▶ [Problem to work on]
Tally the lines in the entries below where the string "data" occurs. Reply with the total alone.

----------------

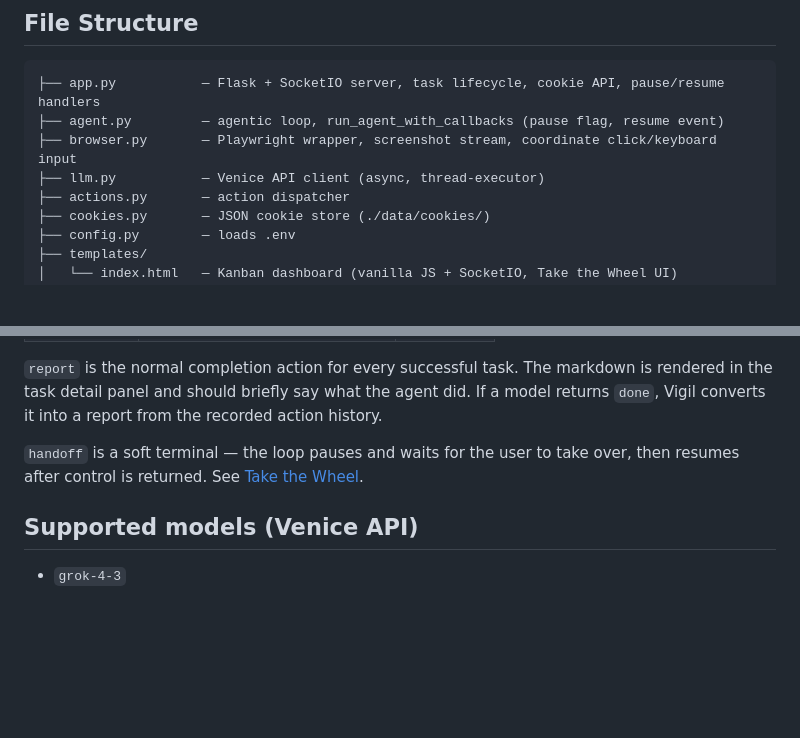
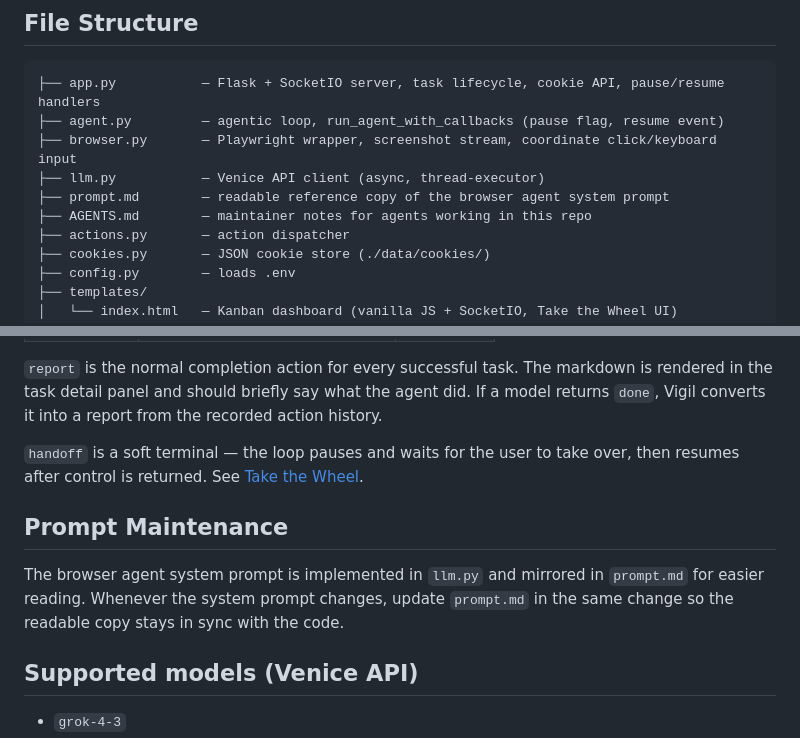
Before and after one commit to CookieShualon/vigil, a Markdown page: README.md, 2 parts joined by grey strips. Drawn GitHub-style; blank space fills up the shorter version.

Commit message:
Document browser agent prompt

```diff
--- a/README.md
+++ b/README.md
@@ -136,6 +136,8 @@ Cookies are stored locally at `./data/cookies/{domain}.json` and are excluded fr
 ├── agent.py         — agentic loop, run_agent_with_callbacks (pause flag, resume event)
 ├── browser.py       — Playwright wrapper, screenshot stream, coordinate click/keyboard input
 ├── llm.py           — Venice API client (async, thread-executor)
+├── prompt.md        — readable reference copy of the browser agent system prompt
+├── AGENTS.md        — maintainer notes for agents working in this repo
 ├── actions.py       — action dispatcher
 ├── cookies.py       — JSON cookie store (./data/cookies/)
 ├── config.py        — loads .env
@@ -166,6 +168,10 @@ Cookies are stored locally at `./data/cookies/{domain}.json` and are excluded fr
 
 `handoff` is a soft terminal — the loop pauses and waits for the user to take over, then resumes after control is returned. See [Take the Wheel](#take-the-wheel).
 
+## Prompt Maintenance
+
+The browser agent system prompt is implemented in `llm.py` and mirrored in `prompt.md` for easier reading. Whenever the system prompt changes, update `prompt.md` in the same change so the readable copy stays in sync with the code.
+
 ## Supported models (Venice API)
 
 - `grok-4-3`
```
Also changed, not shown: AGENTS.md (added, +12 -0 lines), prompt.md (added, +35 -0 lines).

----------------

▶ [Answer below]
3